In the final scenes, Robbie, Pitt and Li Jun Li were deeply haunting and poignant. They helped shape the course of the film to center its focus.

Moments that surprised me were the film’s representations of LGBTQ+ relationships. Though not the center focus, the queer characters feel three-dimensional.

The movie’s soundtrack and set design are striking and set the distinct vision that Chazelle puts forth throughout the film, one of glitz and glamor.

It would be a mistake not to note Tobey Maguire, who acted and served as executive producer on this film. He provides one of the most absolutely insane performances I’ve ever seen someone do and I loved every single second of it.
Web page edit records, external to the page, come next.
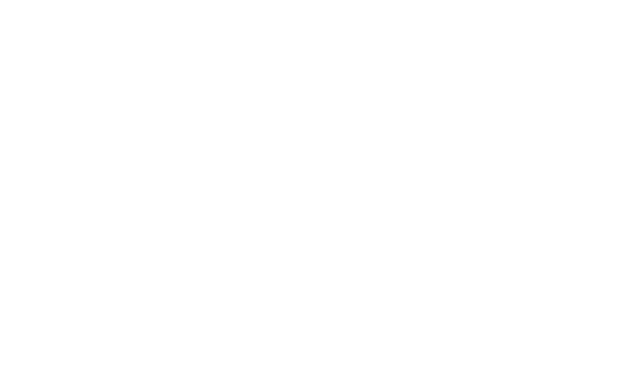
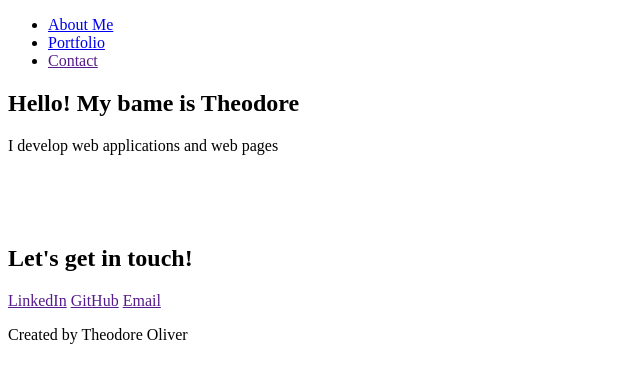
Before and after one commit to Turtlewords/portfolio_page, a plain HTML site: page index.html in a window 1280 px wide. Shown: the whole page, without its empty margins (0-640 px from the left). Drawn offline with Linux system fonts and the light colour scheme.

Commit message:
created html outline

```diff
--- a/index.html
+++ b/index.html
@@ -7,6 +7,54 @@
         <link rel="stylesheet" href="styles.css">
     </head>
     <body>
+        <!-- Header section containing navbar -->
+        <header>
+            <nav id="navbar">
+                <ul>
+                    <li><a href="#welcome-section">About Me</a></li>
+                    <li><a href="#projects">Portfolio</a></li>
+                    <li><a href="">Contact</a></li>
+                </ul>
+            </nav>
+        </header>
+        <!-- Introductory section -->
+        <section id="welcome-section">
+            <h1 id="greeting">Hello! My bame is Theodore</h1>
+            <p id="sub-greeting">I develop web applications and web pages</p>
+        </section>
+        <!-- Portfolio section -->
+         <section id="projects">
+            <div class="project-container">
+                <img class="project-img" src="" alt="">
+                <div class="project-title">
 
+                </div>
+            </div>
+            <div class="project-container">
+                <img class="project-img" src="" alt="">
+                <div class="project-title">
+
+                </div>
+            </div>
+            <div class="project-container">
+                <img class="project-img" src="" alt="">
+                <div class="project-title">
+
+                </div>
+            </div>
+         </section>
+         <!-- Contact info-->
+          <section id="contact">
+            <h2>Let's get in touch!</h2>
+            <div class="contact-links">
+                <a href="">LinkedIn</a>
+                <a href="">GitHub</a>
+                <a href="">Email</a>
+            </div>
+          </section>
+          <!-- Footer -->
+           <footer>
+                <p id="copy">Created by Theodore Oliver</p>
+           </footer>
     </body>
 </html>
```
“Babylon” is not a film for everyone. Its intense atmosphere and legion of film references may only be accessible to a particular group of people, but those who love cinema will appreciate its beauty and deeply human outlook.

This film has the potential to become a cult classic, one that will inspire future generations of filmmakers.

Rating: 5/5